**Dataset records:**
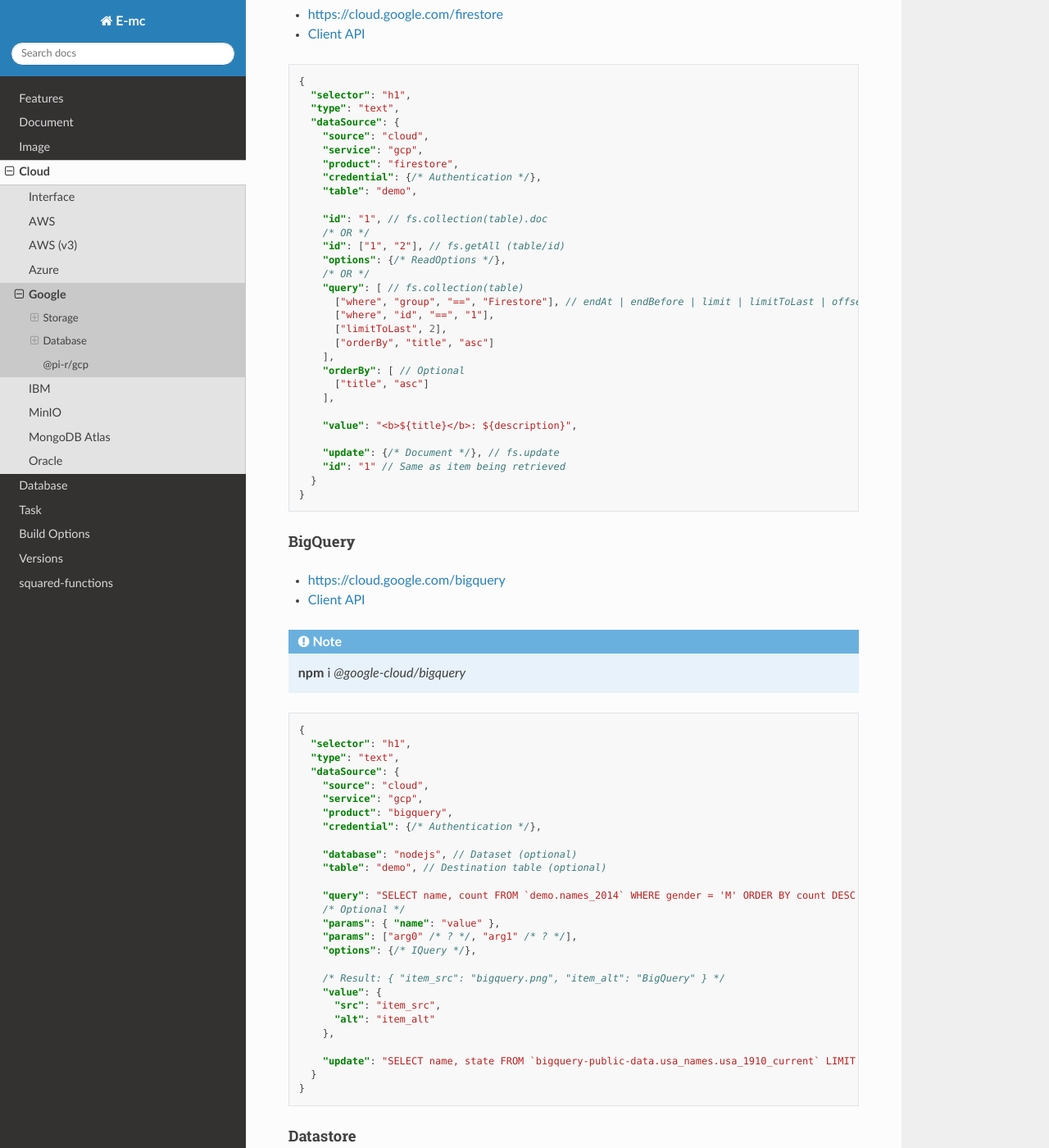
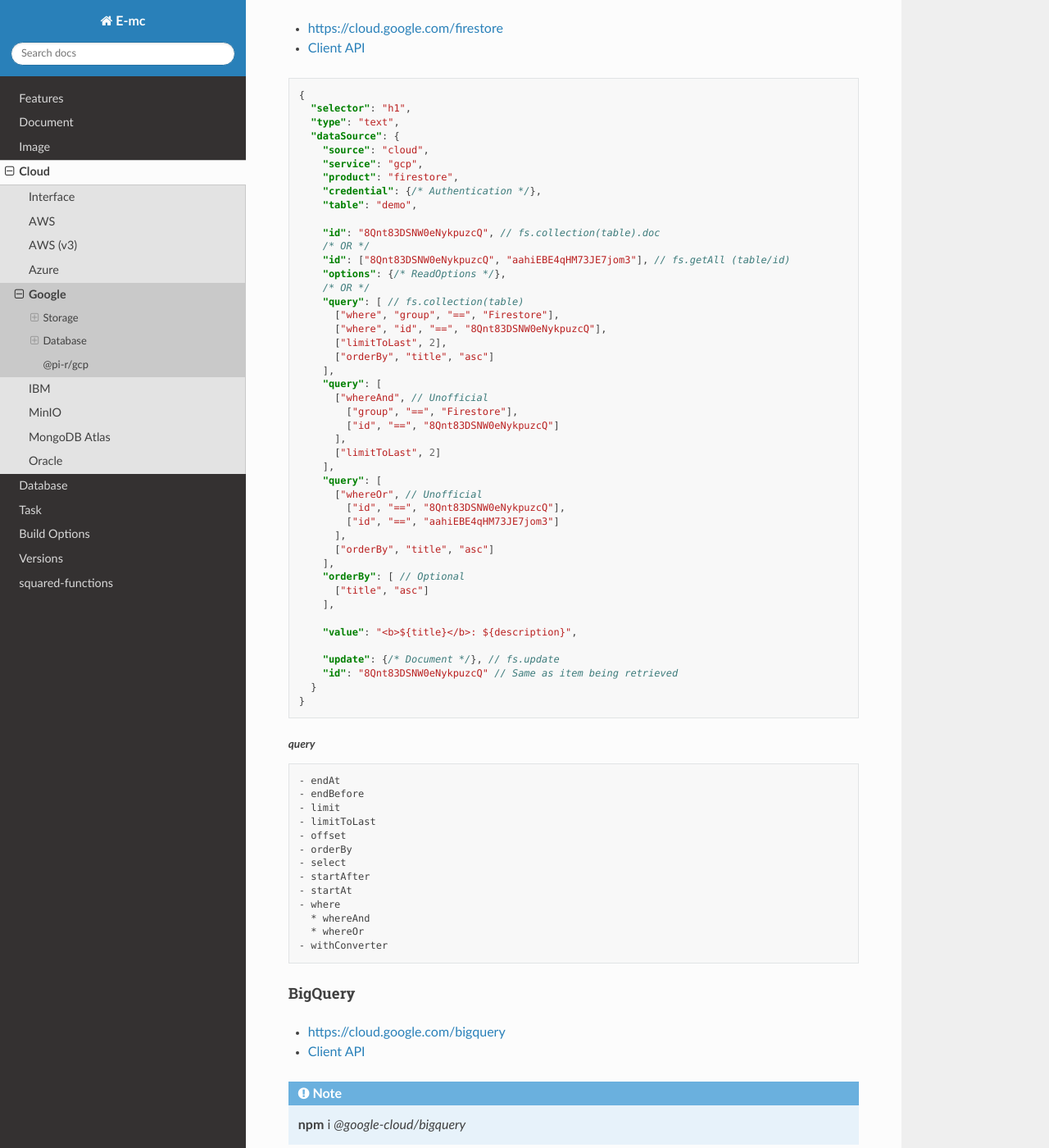
Before and after one commit to anpham6/chrome-docs, a Sphinx documentation site: the page built from source/cloud/gcp.rst, in a window 1280 px wide and 1400 px high, scrolled down 4280 px. Shown: the whole window at 82% size. Built offline with Sphinx 7.4.7 and the Read the Docs theme 2.0.0, drawn with Linux system fonts in a browser that asks for light colours; some of the changed text lies outside the part shown.

```diff
--- a/source/cloud/gcp.rst
+++ b/source/cloud/gcp.rst
@@ -244,15 +245,29 @@
       "credential": {/* Authentication */},
       "table": "demo",
 
-      "id": "1", // fs.collection(table).doc
+      "id": "8Qnt83DSNW0eNykpuzcQ", // fs.collection(table).doc
       /* OR */
-      "id": ["1", "2"], // fs.getAll (table/id)
+      "id": ["8Qnt83DSNW0eNykpuzcQ", "aahiEBE4qHM73JE7jom3"], // fs.getAll (table/id)
       "options": {/* ReadOptions */},
       /* OR */
       "query": [ // fs.collection(table)
-        ["where", "group", "==", "Firestore"], // endAt | endBefore | limit | limitToLast | offset | orderBy | select | startAfter | startAt | where | withConverter
-        ["where", "id", "==", "1"],
+        ["where", "group", "==", "Firestore"],
+        ["where", "id", "==", "8Qnt83DSNW0eNykpuzcQ"],
         ["limitToLast", 2],
+        ["orderBy", "title", "asc"]
+      ],
+      "query": [
+        ["whereAnd", // Unofficial
+          ["group", "==", "Firestore"],
+          ["id", "==", "8Qnt83DSNW0eNykpuzcQ"]
+        ],
+        ["limitToLast", 2]
+      ],
+      "query": [
+        ["whereOr", // Unofficial
+          ["id", "==", "8Qnt83DSNW0eNykpuzcQ"],
+          ["id", "==", "aahiEBE4qHM73JE7jom3"]
+        ],
         ["orderBy", "title", "asc"]
       ],
       "orderBy": [ // Optional
@@ -262,9 +277,26 @@
       "value": "<b>${title}</b>: ${description}",
 
       "update": {/* Document */}, // fs.update
-      "id": "1" // Same as item being retrieved
+      "id": "8Qnt83DSNW0eNykpuzcQ" // Same as item being retrieved
     }
   }
+
+.. code-block:: none
+  :caption: **query**
+
+  - endAt
+  - endBefore
+  - limit
+  - limitToLast
+  - offset
+  - orderBy
+  - select
+  - startAfter
+  - startAt
+  - where
+    * whereAnd
+    * whereOr
+  - withConverter
 
 BigQuery
 ~~~~~~~~
@@ -350,6 +382,19 @@
       "query": [/* Same */]
     }
   }
+
+.. code-block:: none
+  :caption: **query**
+
+  - end
+  - filter
+  - groupBy
+  - hasAncestor
+  - limit
+  - offset
+  - order
+  - select
+  - start
 
 Bigtable
 ~~~~~~~~~
@@ -479,6 +524,21 @@
     }
   }
 
+.. code-block:: none
+  :caption: **query**
+
+  - endBefore
+  - endAt
+  - equalTo
+  - limitToFirst
+  - limitToLast
+  - orderByChild
+  - orderByKey
+  - orderByPriority
+  - orderByValue
+  - startAt
+  - startAfter
+
 @pi-r/gcp
 =========
 
@@ -487,11 +547,15 @@
   - **configBucket.tags** using *Metadata* was implemented.
   - **configBucket.cors** using *Cors* was implemented.
   - **configBucket.lifecycle** using *LifecycleRule* was implemented.
+  - *Firestore* property **query** supports using *Filter* where groups.
+
+.. versionadded:: 0.6.3
+
+  - *Firestore* property **id** supports multiple document references.
 
 .. versionadded:: 0.6.2
 
   - *GoogleAuthOptions* properties **authClient** and **credentials** were not detected during credential validation.
-  - *Firestore* property **id** supports multiple document references.
   - *Datastore* method **createQuery** with "namespace" and "kind" parameter is supported.
 
 .. deprecated:: 0.6.2
--- a/source/document/plugins/settings.rst
+++ b/source/document/plugins/settings.rst
@@ -53,7 +53,9 @@
                 "transform": {
                   "plugins": [
                     ["posthtml-doctype", { "doctype": "HTML 5" }],
-                    ["posthtml-include", { "root": "./", "encoding": "utf-8" }]
+                    ["posthtml-include", { "root": "./", "encoding": "utf-8" }],
+                    "posthtml-attrs-sorter",
+                    ["htmlnano", { "collapseWhitespace": "conservative" }]
                   ]
                 },
                 "transform-output": {
```
Also changed, not shown: other parts of source/cloud/gcp.rst (+5 -4 lines), source/cloud/aws-v3.rst (+5 -5 lines), source/cloud/aws.rst (+5 -5 lines).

**Required action:**
Working from the listing above, retype it exactly but include no images.

**Answer section:**
Before and after one commit to anpham6/chrome-docs, a Sphinx documentation site: the page built from source/cloud/gcp.rst, in a window 1280 px wide and 1400 px high, scrolled down 4280 px. Shown: the whole window at 82% size. Built offline with Sphinx 7.4.7 and the Read the Docs theme 2.0.0, drawn with Linux system fonts in a browser that asks for light colours; some of the changed text lies outside the part shown.

```diff
--- a/source/cloud/gcp.rst
+++ b/source/cloud/gcp.rst
@@ -244,15 +245,29 @@
       "credential": {/* Authentication */},
       "table": "demo",
 
-      "id": "1", // fs.collection(table).doc
+      "id": "8Qnt83DSNW0eNykpuzcQ", // fs.collection(table).doc
       /* OR */
-      "id": ["1", "2"], // fs.getAll (table/id)
+      "id": ["8Qnt83DSNW0eNykpuzcQ", "aahiEBE4qHM73JE7jom3"], // fs.getAll (table/id)
       "options": {/* ReadOptions */},
       /* OR */
       "query": [ // fs.collection(table)
-        ["where", "group", "==", "Firestore"], // endAt | endBefore | limit | limitToLast | offset | orderBy | select | startAfter | startAt | where | withConverter
-        ["where", "id", "==", "1"],
+        ["where", "group", "==", "Firestore"],
+        ["where", "id", "==", "8Qnt83DSNW0eNykpuzcQ"],
         ["limitToLast", 2],
+        ["orderBy", "title", "asc"]
+      ],
+      "query": [
+        ["whereAnd", // Unofficial
+          ["group", "==", "Firestore"],
+          ["id", "==", "8Qnt83DSNW0eNykpuzcQ"]
+        ],
+        ["limitToLast", 2]
+      ],
+      "query": [
+        ["whereOr", // Unofficial
+          ["id", "==", "8Qnt83DSNW0eNykpuzcQ"],
+          ["id", "==", "aahiEBE4qHM73JE7jom3"]
+        ],
         ["orderBy", "title", "asc"]
       ],
       "orderBy": [ // Optional
@@ -262,9 +277,26 @@
       "value": "<b>${title}</b>: ${description}",
 
       "update": {/* Document */}, // fs.update
-      "id": "1" // Same as item being retrieved
+      "id": "8Qnt83DSNW0eNykpuzcQ" // Same as item being retrieved
     }
   }
+
+.. code-block:: none
+  :caption: **query**
+
+  - endAt
+  - endBefore
+  - limit
+  - limitToLast
+  - offset
+  - orderBy
+  - select
+  - startAfter
+  - startAt
+  - where
+    * whereAnd
+    * whereOr
+  - withConverter
 
 BigQuery
 ~~~~~~~~
@@ -350,6 +382,19 @@
       "query": [/* Same */]
     }
   }
+
+.. code-block:: none
+  :caption: **query**
+
+  - end
+  - filter
+  - groupBy
+  - hasAncestor
+  - limit
+  - offset
+  - order
+  - select
+  - start
 
 Bigtable
 ~~~~~~~~~
@@ -479,6 +524,21 @@
     }
   }
 
+.. code-block:: none
+  :caption: **query**
+
+  - endBefore
+  - endAt
+  - equalTo
+  - limitToFirst
+  - limitToLast
+  - orderByChild
+  - orderByKey
+  - orderByPriority
+  - orderByValue
+  - startAt
+  - startAfter
+
 @pi-r/gcp
 =========
 
@@ -487,11 +547,15 @@
   - **configBucket.tags** using *Metadata* was implemented.
   - **configBucket.cors** using *Cors* was implemented.
   - **configBucket.lifecycle** using *LifecycleRule* was implemented.
+  - *Firestore* property **query** supports using *Filter* where groups.
+
+.. versionadded:: 0.6.3
+
+  - *Firestore* property **id** supports multiple document references.
 
 .. versionadded:: 0.6.2
 
   - *GoogleAuthOptions* properties **authClient** and **credentials** were not detected during credential validation.
-  - *Firestore* property **id** supports multiple document references.
   - *Datastore* method **createQuery** with "namespace" and "kind" parameter is supported.
 
 .. deprecated:: 0.6.2
--- a/source/document/plugins/settings.rst
+++ b/source/document/plugins/settings.rst
@@ -53,7 +53,9 @@
                 "transform": {
                   "plugins": [
                     ["posthtml-doctype", { "doctype": "HTML 5" }],
-                    ["posthtml-include", { "root": "./", "encoding": "utf-8" }]
+                    ["posthtml-include", { "root": "./", "encoding": "utf-8" }],
+                    "posthtml-attrs-sorter",
+                    ["htmlnano", { "collapseWhitespace": "conservative" }]
                   ]
                 },
                 "transform-output": {
```
Also changed, not shown: other parts of source/cloud/gcp.rst (+5 -4 lines), source/cloud/aws-v3.rst (+5 -5 lines), source/cloud/aws.rst (+5 -5 lines).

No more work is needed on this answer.